So, using today’s ComRes poll as an example, here’s how you should interpret a poll of marginal constituencies. I expect this will covering old ground for many people, so I hope regular readers will forgive me stating the bleeding obvious in some cases!

The first thing is to look at what the shares of the vote were in those seats at the previous election – without knowing that, any swing or change is meaningless. In the case of ComRes, their marginal seats polls cover the 40 most marginal seats with Labour and Conservative in first and second place. That consists of 25 Conservative seats and 15 Labour ones, with shares of the vote at the last election of CON 37%, LAB 37%, LDEM 18%, UKIP 3%.

The next step is to compare the results of the previous election to what the poll shows. Topline figures in today’s ComRes poll, with changes from the election, are CON 31%(-6), LAB 40%(+3), LDEM 8%(-10), UKIP 15%(+12). From being equal at the last election, Labour now have a nine point lead – the equivalent of a 4.5 percent swing from Conservative to Labour (the swing is the relative change, divided by two).

Now compare it to the national polls. Looking over the current UKPollingReport average it shows a two point Labour lead. Labour were seven points behind the Conservatives in 2010, so conveniently enough this is also a nine point relative change in the lead, and the equivalent of a 4.5 percent swing from Conservative to Labour.

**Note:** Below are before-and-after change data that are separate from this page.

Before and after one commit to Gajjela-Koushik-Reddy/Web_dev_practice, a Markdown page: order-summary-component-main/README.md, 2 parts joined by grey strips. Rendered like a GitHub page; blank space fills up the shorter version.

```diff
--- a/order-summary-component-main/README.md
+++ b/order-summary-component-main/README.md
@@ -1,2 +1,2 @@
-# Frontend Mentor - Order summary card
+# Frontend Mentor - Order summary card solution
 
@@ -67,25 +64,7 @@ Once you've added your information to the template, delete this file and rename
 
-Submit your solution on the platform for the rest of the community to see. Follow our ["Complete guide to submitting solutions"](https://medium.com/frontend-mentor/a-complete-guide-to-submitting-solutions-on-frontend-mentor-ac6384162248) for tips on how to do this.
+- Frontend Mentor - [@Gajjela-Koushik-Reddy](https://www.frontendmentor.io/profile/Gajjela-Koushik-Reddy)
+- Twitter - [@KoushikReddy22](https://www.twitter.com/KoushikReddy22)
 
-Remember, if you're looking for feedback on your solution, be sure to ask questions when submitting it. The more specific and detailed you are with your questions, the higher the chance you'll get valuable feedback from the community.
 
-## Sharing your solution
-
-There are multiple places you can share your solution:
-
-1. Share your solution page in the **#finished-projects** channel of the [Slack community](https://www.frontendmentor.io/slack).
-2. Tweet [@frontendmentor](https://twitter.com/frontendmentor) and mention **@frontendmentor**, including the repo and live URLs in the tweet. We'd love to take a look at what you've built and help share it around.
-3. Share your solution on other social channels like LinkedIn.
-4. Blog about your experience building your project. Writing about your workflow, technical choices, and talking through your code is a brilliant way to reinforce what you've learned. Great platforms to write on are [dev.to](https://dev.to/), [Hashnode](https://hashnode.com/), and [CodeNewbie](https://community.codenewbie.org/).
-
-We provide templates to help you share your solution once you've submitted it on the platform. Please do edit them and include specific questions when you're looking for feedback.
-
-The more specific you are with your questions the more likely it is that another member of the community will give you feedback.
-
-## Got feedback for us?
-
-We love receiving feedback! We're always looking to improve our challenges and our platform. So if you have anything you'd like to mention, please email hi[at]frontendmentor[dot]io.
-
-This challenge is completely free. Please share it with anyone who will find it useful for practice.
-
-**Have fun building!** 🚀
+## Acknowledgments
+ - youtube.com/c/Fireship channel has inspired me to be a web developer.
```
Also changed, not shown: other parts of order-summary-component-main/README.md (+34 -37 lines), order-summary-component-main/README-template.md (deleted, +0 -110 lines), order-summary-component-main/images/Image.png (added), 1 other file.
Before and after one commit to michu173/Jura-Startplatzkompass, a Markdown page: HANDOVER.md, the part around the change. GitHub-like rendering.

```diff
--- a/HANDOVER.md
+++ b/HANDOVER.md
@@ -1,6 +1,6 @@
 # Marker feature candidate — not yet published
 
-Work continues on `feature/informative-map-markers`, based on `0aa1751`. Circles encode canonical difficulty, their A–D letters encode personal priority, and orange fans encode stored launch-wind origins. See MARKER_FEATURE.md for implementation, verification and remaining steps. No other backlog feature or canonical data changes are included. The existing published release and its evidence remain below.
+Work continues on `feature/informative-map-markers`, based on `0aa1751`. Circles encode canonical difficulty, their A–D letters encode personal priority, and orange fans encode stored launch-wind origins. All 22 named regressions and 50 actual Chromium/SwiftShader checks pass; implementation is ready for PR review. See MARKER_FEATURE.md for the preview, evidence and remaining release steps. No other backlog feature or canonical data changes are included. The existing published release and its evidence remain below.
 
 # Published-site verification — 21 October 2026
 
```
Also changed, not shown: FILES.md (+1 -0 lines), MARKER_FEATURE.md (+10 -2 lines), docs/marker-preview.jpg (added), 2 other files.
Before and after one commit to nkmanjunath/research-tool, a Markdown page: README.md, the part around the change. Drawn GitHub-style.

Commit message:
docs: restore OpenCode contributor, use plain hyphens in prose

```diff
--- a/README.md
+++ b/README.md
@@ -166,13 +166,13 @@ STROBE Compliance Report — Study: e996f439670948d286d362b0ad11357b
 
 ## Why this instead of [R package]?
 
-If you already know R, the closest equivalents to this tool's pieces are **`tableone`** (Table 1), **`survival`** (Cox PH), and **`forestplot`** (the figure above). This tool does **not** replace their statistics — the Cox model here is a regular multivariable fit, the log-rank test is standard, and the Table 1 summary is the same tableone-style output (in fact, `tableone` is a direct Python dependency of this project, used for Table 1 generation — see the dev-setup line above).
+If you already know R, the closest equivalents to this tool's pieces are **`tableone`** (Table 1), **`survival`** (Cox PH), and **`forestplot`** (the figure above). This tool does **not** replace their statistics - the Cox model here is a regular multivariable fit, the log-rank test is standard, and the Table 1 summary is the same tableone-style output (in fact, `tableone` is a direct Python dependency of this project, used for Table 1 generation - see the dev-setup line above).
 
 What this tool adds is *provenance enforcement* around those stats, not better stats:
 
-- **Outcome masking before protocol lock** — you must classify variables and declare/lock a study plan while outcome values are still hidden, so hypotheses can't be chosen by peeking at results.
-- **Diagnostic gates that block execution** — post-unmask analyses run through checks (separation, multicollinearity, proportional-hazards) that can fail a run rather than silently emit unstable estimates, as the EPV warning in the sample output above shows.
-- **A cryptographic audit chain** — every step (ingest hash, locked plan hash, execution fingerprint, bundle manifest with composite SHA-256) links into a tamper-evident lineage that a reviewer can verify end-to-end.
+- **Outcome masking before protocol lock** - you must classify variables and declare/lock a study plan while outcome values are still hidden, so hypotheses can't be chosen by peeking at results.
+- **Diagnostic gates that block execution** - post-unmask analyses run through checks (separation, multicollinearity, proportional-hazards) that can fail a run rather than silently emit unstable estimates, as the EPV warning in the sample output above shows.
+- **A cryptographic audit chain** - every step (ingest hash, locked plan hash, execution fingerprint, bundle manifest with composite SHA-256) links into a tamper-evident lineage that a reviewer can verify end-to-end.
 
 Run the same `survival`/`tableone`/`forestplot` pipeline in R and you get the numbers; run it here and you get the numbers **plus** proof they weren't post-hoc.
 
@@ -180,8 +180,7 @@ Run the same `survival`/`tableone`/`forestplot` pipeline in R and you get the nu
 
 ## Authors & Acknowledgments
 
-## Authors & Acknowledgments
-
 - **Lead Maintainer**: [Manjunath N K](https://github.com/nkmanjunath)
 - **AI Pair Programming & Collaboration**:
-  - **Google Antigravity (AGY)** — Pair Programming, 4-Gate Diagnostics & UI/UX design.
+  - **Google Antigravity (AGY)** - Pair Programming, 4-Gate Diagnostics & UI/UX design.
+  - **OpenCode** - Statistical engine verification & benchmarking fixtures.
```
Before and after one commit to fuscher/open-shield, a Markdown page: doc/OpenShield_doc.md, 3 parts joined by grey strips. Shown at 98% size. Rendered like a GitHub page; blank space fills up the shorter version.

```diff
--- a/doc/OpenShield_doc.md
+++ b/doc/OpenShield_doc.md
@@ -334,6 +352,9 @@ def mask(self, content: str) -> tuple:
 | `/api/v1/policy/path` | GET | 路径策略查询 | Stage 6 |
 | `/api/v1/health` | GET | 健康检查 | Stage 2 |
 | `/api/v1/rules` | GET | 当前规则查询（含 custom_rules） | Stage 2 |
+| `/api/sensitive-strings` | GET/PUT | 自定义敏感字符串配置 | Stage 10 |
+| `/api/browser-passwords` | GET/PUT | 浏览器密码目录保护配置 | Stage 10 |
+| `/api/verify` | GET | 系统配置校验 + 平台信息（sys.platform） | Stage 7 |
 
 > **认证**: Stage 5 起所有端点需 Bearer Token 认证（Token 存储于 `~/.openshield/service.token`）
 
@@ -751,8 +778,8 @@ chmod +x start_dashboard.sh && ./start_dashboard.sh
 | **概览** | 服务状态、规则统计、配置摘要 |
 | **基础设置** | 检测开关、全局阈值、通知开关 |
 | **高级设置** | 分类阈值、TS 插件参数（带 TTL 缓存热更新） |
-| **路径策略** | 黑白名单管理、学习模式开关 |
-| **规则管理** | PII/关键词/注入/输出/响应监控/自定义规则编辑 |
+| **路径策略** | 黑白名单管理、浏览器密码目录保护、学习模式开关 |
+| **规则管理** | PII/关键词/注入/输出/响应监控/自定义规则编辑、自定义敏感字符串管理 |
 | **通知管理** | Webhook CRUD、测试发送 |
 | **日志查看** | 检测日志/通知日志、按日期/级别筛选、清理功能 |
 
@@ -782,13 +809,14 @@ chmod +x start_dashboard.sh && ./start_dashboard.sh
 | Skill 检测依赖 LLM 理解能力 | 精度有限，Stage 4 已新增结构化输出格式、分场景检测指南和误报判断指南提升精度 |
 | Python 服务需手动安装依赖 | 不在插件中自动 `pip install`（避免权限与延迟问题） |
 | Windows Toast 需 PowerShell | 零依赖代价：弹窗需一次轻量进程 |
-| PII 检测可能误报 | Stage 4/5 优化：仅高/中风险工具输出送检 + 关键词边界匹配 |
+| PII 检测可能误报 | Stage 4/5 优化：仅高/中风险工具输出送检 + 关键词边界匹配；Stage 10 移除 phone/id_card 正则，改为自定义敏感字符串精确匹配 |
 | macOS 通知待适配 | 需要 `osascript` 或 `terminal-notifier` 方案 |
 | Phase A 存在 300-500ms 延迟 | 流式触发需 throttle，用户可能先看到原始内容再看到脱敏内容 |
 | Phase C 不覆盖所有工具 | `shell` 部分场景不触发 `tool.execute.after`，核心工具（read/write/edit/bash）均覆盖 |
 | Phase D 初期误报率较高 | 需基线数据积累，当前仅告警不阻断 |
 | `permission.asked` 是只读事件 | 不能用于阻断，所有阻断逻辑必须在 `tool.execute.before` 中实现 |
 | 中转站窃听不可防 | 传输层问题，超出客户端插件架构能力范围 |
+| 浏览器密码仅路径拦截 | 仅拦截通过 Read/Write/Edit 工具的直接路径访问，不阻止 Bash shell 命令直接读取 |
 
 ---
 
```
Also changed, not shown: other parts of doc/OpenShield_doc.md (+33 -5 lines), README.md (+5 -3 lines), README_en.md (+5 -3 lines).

In other words, this poll doesn’t show Labour doing better or worse in the marginals, it shows the Con-Lab marginals behaving exactly like the national GB polls suggest they will.

Of course, this is just a single poll of 1000 people anyway, so even if it did show a swing that was a point or two higher or lower in the marginals it wouldn’t be worth reading much into. It could just be sample variation. Looking back over other Ashcroft and ComRes polls in Con-Lab marginal seats we’ve had some showing the Conservatives doing slightly better in the marginals, some showing them exactly the same, some showing Labour doing slightly better. All in all it suggests the swing in Con-v-Lab marginals is very much in line with the swing in the national polls. And that’s to be expected. If history is any guide we might expect the Conservatives to do a little better as most of the battleground seats have new Conservative incumbents, but only by a very small amount – the reality is that Con-Lab marginals do tend to behave in pretty much the same way as the nation as a whole does.


ComRes released their latest poll of marginal seats today. As regular readers will recall, ComRes’s marginal polls cover the 40 most marginal Con-v-Lab seats (25 Conservative held, 15 Labour held). Unlike Lord Ashcroft’s marginal polls (which are actually a series of individual constituency polls in seats that are marginals, which we can aggregate together to get an extremely large sample across a group of marginal seats) ComRes’s poll is a more traditional marginals poll – a single poll of a group of marginal seats, meaning it gives us a measure of those seats as a whole, but has far too few people to tell us anything about the individual seats within that group.

Latest voting intention figures in these marginals with changes from the last time ComRes polled them in September is CON 31%(+1), LAB 39%(-2), LDEM 7%(+1), UKIP 18%(+1). These seats had Labour and Conservative equal at the last election so an eight point lead here is the equivalent of a four point national swing and a one point Labour lead in national polls…pretty much exactly what the national polls have been showing lately (actually if you look at the crossbreaks of the poll they suggest a swing towards the Conservatives in the Conservative held seats, a swing towards Labour in the Labour held seats, but given the sample size of those two groups and that the poll is only weighted at the level of all forty seats I wouldn’t put too much weight on that).

Note also that, judging from the tables, ComRes have switched over to prompting for UKIP in their main voting intention question in this poll – as with their last national poll, it does not seem to have had a major effect (UPDATE – I think this is because ComRes have changed turnout weightings, so that there is a tighter turnout filter for the Greens and UKIP than for the main parties). Tabs are here.

There should be another batch of Lord Ashcroft polls of individual marginal seats later this week.